    2. The description of the "filters" etc seems to suggest (but I could be wrong) that the handlers run in user space. If so then it's something different that Linux doesn't really have a direct equivalent of, the closest thing in Linux-land would likely be some kind of FUSE handler mounted on top of the actual filesystem as an overlay. That would have a huge performance impact indeed. Linux *does* use something vaguely like that too (ecryptfs for example), but it's all in kernel space. But again, it begs one question: why do they have to do this on the system partition (C: ) of all places?
    3. The handle-oriented API sounds like a weird argument. A handle is just what Linux calls a fd and it's used everywhere too. True, in some cases syscalls like unlink() can take a path and not a fd, but at the VFS level the unlink() operation expect an inode and a dentry, which is exactly what a fd ultimately points to. The only difference seems to be that in Windows, they have to resolve the path (which is slow according to the description), return the handle and then invoke another syscall to delete the file, which means they have twice as many context switches. Fair enough, but Linux had been adding syscalls precisely to avoid this type of multiple context switching throughout the years, why can't Windows add a DeleteFileByPath() ?


    • #42
      Originally posted by Danny3 View Post
      So it's either that Ubuntu is that bad or Windows that good!
      I think it's the first one.
      Yeah, I still believe in a conspiracy theory in where Ubuntu was made slower in purpose as part of the Microsoft-Canonical pact.


      • #43
        Though I don’t see Python oriented tests, why would you use Python 3.7.x on Windows while using Python 3.10.x on Linux?
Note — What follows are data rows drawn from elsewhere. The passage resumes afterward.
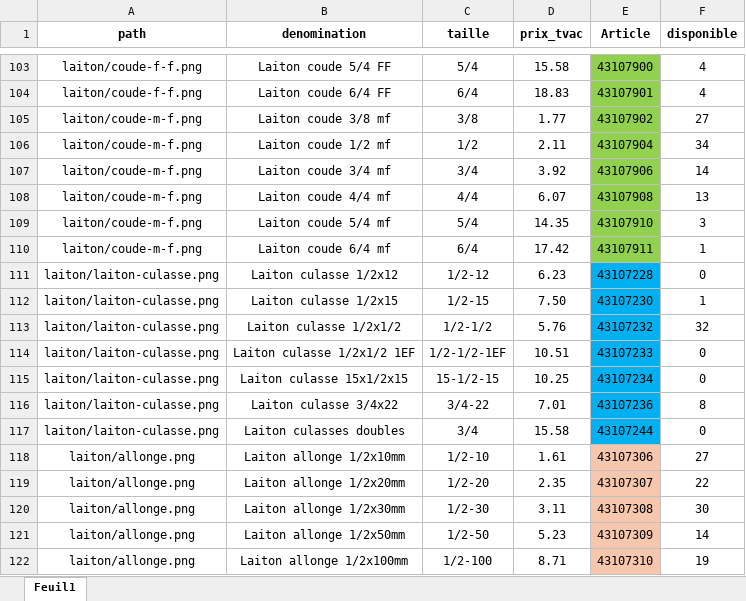
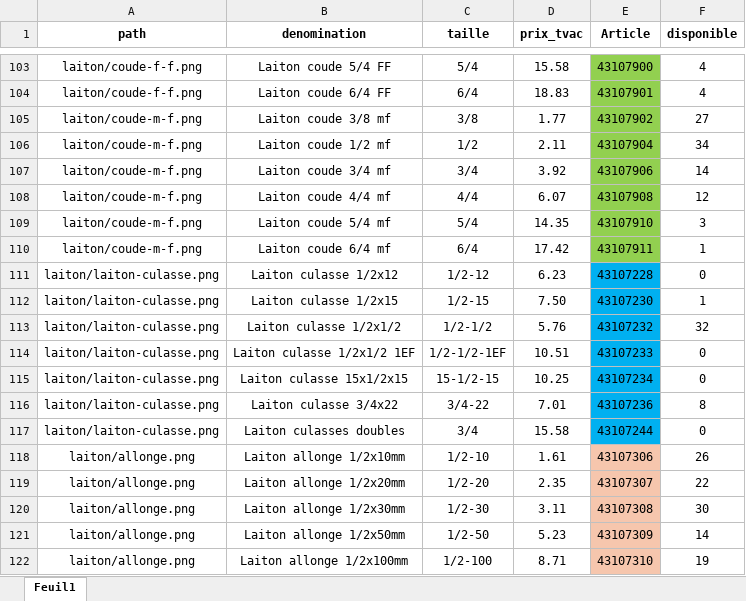
Before and after one commit to Ets-Braconnier/raccords-plomberie, an Excel workbook: prix/laiton.xlsx, sheet Feuil1, drawn as a sheet; only a part is shown, gaps mark what is left out; values as stored, in another font and other column widths than the file's, no borders; the diff covers the shown part only; the diff names each change by its address in the sheet, - before the commit and + after, or states it on an @@ line.

```diff
--- a/prix/laiton.xlsx (sheet Feuil1)
+++ b/prix/laiton.xlsx (sheet Feuil1)
-F108 (disponible): 13
+F108 (disponible): 12
-F118 (disponible): 27
+F118 (disponible): 26
```
Also changed, not shown: 15 edited cells elsewhere in this sheet, 9 other files.
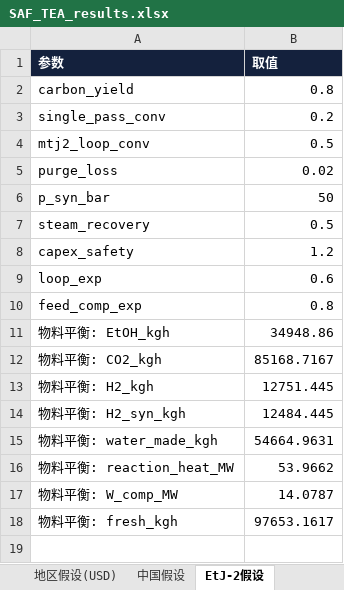
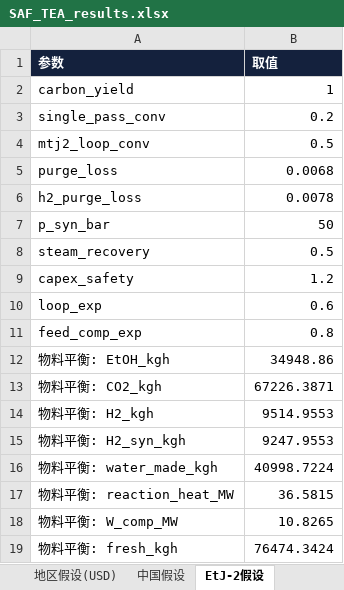
Before and after one commit to jinlijin6090/Usedcardata, an Excel workbook: saf_tea/results/SAF_TEA_results.xlsx, sheet EtJ-2假设, drawn as a sheet; values as stored, in another font and other column widths than the file's, no borders; addresses are those after the commit; the diff names each change by its address in the sheet, - before the commit and + after, or states it on an @@ line.

```diff
--- a/saf_tea/results/SAF_TEA_results.xlsx (sheet EtJ-2假设)
+++ b/saf_tea/results/SAF_TEA_results.xlsx (sheet EtJ-2假设)
-B2 (取值): 0.8
+B2 (取值): 1
-B5 (取值): 0.02
+B5 (取值): 0.0068
+row 6: h2_purge_loss | 0.0078
-B13 (取值): 85168.7167
+B13 (取值): 67226.3871
-B14 (取值): 12751.445
+B14 (取值): 9514.9553
-B15 (取值): 12484.445
+B15 (取值): 9247.9553
-B16 (取值): 54664.9631
+B16 (取值): 40998.7224
-B17 (取值): 53.9662
+B17 (取值): 36.5815
-B18 (取值): 14.0787
+B18 (取值): 10.8265
-B19 (取值): 97653.1617
+B19 (取值): 76474.3424
```
Also changed, not shown: sheet 20场景结果, sheet 中国敏感性, sheet 敏感性_中国EtJ-2, sheet 敏感性_欧洲EtJ-2, sheet 中国7路线, sheet EtJ-2盈亏平衡, 15 other files.
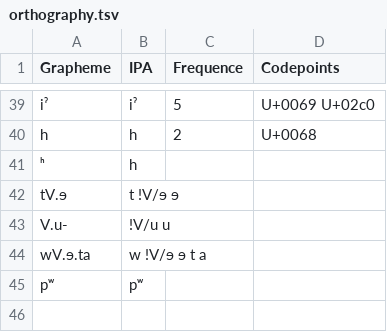
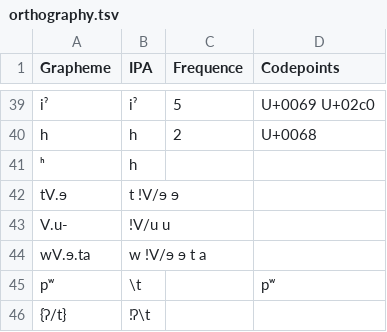
Before and after one commit to lexibank/nikulinkawapanan, a TSV file: etc/orthography.tsv, drawn as a sheet; only a part is shown, gaps mark what is left out.

```diff
--- a/etc/orthography.tsv
+++ b/etc/orthography.tsv
@@ -44,2 +44,3 @@ V.u-	!V/u u
 wV.ɘ.ta	w !V/ɘ ɘ t a		
-pʷ	pʷ		
+pʷ	\t 		pʷ		
+{ʔ/t} 	!ʔ\t 		
```
Also changed, not shown: cldf/forms.csv, 7 other files.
        Windows isn’t pre bundled with Python so I think you should install the latest.
        Moreover it would be great if you used Clang on Windows.